Washington Post’s Royal Class Snobbery Against Middletons

Thanks Iain, for your kind comments on my Wall Street Journal op-ed celebrating the Middleton’s entrepreneurship and for the great info on how economic life has improved in Britain — largely due to (now Baroness) Margaret Thatcher’s reforms — since Charles and Diana’s wedding in 1981.

In my Journal op-ed, I made the point that Prince William’s wedding to the daughter of entrepreneurs represents an elevation of the status in entrepreneurs in British culture. “For centuries in Britain, commercial activities were looked down upon by many in the aristocracy, whose wealth lay in landownership and who would not deign to dabble in trade,” I noted.

However, a few days ago The Washington Post proved that cultural snobbery against entrepreneurs doesn’t just exist on the other side of the Atlantic. A few weeks ago Christine Hall noted the Post‘s elitist rant against coupon clippers. Now, in its free daily Express, a tabloid that is handed out on weekdays at Washington subway stations, the Posties deigned to dabble in bashing the Middletons’ business.

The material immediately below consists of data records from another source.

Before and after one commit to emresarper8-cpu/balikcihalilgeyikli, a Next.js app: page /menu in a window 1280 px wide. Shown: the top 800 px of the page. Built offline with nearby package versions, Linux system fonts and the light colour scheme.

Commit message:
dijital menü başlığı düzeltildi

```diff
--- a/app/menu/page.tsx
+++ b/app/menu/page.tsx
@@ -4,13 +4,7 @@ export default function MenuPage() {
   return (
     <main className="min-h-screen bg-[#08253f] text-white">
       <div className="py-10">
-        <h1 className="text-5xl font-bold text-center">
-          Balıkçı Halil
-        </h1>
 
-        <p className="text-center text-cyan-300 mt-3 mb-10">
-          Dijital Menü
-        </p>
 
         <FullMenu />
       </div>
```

An April 22 blurb in a section on the Royal Wedding (not available online) headlined “Party With the Parents” noted Royal Family-themed items on the site of PartyPieces.co.uk such as Union Jack chocolates and “God Save the Queen” napkins. It then scoffed, “Yes, the parents of a soon-to-be princess really sell this junk.”

“Junk” is exactly which describes this blurb, which betrays the Post writers’ incredible ignorance. Even the trashiest British tabloids have long stopped running stories about the Middletons’ “merchandising” off the Royal romance.

And with good reason. Party Pieces prides itself in selling prepackaged party favors with just about every theme kids would love. “From Barbie to the Transformers,” as I noted in my WSJ piece. And these days, a lot of British children, particularly girls, want party favors related to the Royal Wedding.

As good business people, what should the Middletons do? Should they sell every possible party theme except anything that has to with their daughter and new in-laws? That doesn’t seem like a good example for entrepreneurs, whose first rule is to cater to the customers’ needs.

And this royal “junk” will provide a lifetime of memories, in contrast to the junky Post Express, which isn’t fit to line the Middletons’ birdcage!